## Your instructions
The word to look for is "begin". Report every line of the entries below that has it.

## Dataset content

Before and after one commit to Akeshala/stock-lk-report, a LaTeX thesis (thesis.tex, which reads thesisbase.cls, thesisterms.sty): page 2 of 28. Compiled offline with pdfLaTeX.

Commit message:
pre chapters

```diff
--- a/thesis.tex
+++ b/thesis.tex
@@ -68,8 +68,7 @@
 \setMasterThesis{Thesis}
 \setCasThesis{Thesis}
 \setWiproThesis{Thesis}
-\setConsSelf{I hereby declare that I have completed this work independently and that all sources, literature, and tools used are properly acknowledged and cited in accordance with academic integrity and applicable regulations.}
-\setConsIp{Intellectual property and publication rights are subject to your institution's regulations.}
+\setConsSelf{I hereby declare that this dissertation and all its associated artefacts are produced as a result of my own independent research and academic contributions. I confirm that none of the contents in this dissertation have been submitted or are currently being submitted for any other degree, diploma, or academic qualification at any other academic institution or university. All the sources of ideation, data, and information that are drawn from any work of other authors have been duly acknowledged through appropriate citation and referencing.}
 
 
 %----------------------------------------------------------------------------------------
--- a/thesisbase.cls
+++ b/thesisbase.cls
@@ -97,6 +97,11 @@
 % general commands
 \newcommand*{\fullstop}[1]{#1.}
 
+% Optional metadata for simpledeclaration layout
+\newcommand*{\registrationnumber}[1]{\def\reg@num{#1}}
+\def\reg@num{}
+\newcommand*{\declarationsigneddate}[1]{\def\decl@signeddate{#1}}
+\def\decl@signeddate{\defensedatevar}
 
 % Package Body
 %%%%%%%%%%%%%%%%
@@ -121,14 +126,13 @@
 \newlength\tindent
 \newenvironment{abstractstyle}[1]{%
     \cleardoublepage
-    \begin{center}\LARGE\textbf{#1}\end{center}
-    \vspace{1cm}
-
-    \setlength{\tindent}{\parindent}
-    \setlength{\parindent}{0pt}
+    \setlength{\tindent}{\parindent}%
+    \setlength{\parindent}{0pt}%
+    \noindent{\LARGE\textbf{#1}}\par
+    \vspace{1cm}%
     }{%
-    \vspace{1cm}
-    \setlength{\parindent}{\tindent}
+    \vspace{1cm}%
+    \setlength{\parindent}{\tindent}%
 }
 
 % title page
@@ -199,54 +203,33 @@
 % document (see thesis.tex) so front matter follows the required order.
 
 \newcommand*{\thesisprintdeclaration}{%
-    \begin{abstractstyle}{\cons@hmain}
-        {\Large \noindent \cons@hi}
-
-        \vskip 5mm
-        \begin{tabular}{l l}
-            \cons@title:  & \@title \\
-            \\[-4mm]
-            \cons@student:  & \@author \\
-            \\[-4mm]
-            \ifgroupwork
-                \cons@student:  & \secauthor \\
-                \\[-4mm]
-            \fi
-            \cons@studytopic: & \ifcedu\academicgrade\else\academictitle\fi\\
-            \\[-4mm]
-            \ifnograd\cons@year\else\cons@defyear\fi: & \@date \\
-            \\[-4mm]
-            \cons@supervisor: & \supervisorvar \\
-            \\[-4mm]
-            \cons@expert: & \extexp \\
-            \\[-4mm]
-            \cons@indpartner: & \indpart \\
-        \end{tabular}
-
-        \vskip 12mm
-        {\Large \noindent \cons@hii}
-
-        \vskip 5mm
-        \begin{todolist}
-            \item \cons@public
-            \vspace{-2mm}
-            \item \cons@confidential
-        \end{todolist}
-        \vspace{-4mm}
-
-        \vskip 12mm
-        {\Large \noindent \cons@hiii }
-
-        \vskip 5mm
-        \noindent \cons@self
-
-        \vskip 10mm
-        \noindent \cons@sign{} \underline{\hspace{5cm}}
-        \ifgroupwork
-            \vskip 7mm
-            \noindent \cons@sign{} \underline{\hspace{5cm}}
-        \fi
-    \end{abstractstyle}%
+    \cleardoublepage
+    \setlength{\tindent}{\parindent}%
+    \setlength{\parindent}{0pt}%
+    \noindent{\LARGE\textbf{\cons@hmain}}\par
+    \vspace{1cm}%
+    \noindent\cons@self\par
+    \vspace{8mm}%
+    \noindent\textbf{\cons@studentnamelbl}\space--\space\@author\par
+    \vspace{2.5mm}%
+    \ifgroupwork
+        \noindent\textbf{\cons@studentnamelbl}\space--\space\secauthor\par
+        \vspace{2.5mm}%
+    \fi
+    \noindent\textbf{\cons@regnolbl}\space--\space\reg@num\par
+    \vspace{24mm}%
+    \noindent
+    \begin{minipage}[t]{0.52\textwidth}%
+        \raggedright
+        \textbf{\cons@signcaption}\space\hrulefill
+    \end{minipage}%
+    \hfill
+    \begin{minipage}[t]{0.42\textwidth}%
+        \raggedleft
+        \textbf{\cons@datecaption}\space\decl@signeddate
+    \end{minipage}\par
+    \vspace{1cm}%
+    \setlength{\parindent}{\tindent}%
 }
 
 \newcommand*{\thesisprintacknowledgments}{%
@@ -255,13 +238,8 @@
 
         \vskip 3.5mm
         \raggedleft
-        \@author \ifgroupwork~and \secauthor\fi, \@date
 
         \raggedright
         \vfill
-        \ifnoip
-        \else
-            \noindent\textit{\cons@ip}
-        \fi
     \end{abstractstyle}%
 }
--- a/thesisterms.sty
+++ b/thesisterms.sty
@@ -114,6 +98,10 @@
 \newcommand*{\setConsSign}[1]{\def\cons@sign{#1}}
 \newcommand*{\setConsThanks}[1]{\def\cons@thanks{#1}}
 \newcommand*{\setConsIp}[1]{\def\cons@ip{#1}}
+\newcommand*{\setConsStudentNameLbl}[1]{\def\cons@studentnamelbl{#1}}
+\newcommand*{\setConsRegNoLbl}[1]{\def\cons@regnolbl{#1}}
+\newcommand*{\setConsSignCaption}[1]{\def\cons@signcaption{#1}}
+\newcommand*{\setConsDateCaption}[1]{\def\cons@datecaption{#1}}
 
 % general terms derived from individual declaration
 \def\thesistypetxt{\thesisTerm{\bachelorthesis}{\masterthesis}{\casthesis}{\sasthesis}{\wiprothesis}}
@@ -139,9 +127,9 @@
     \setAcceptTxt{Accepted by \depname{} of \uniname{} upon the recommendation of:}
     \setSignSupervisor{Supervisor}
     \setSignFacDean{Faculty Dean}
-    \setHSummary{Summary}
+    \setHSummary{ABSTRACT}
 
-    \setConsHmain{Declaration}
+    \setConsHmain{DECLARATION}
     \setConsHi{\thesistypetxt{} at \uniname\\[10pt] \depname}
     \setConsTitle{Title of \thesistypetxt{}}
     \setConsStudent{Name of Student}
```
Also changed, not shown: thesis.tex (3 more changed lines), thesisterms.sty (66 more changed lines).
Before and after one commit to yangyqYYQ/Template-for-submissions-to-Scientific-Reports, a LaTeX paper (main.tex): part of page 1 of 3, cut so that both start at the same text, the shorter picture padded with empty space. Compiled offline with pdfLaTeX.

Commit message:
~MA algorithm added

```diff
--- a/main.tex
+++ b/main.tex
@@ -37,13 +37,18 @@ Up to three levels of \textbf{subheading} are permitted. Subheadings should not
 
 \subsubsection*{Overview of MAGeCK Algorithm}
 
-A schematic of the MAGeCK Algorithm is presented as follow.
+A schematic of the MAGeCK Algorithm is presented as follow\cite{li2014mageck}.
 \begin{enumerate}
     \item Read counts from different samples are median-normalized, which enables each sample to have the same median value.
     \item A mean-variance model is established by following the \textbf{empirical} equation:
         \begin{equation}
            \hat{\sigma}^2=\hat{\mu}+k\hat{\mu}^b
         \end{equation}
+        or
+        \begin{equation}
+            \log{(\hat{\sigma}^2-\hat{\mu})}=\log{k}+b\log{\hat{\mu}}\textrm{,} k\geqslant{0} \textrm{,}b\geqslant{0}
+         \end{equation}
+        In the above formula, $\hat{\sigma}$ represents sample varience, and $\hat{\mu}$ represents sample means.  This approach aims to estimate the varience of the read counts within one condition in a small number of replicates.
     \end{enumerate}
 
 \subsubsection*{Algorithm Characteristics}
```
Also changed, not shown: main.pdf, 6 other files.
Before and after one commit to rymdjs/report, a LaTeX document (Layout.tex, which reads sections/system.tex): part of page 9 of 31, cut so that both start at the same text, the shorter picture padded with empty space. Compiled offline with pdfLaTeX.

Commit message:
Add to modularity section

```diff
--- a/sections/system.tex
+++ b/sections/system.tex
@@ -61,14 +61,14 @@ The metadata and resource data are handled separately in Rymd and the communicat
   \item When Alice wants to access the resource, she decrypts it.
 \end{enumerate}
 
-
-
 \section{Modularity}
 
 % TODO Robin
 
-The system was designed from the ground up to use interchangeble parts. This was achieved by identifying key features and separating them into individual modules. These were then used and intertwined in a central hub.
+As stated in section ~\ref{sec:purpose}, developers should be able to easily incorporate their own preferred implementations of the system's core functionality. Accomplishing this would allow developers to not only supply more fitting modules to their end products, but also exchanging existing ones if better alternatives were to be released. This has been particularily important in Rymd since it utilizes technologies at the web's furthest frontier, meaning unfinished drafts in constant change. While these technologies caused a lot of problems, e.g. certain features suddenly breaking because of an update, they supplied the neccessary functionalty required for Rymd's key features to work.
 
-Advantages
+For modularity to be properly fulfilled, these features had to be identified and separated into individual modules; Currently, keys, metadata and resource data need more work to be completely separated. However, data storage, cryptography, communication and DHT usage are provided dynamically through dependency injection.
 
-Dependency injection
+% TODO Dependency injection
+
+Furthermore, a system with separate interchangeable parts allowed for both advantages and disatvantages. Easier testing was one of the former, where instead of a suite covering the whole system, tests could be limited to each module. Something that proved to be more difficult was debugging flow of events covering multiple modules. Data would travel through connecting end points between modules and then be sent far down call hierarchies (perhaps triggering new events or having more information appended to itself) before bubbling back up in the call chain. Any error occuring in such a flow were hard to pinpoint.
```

## Exercise response
-    \begin{center}\LARGE\textbf{#1}\end{center}
-    \begin{abstractstyle}{\cons@hmain}
-        \begin{tabular}{l l}
-        \begin{todolist}
+    \begin{minipage}[t]{0.52\textwidth}%
+    \begin{minipage}[t]{0.42\textwidth}%
 \begin{enumerate}
         \begin{equation}
+        \begin{equation}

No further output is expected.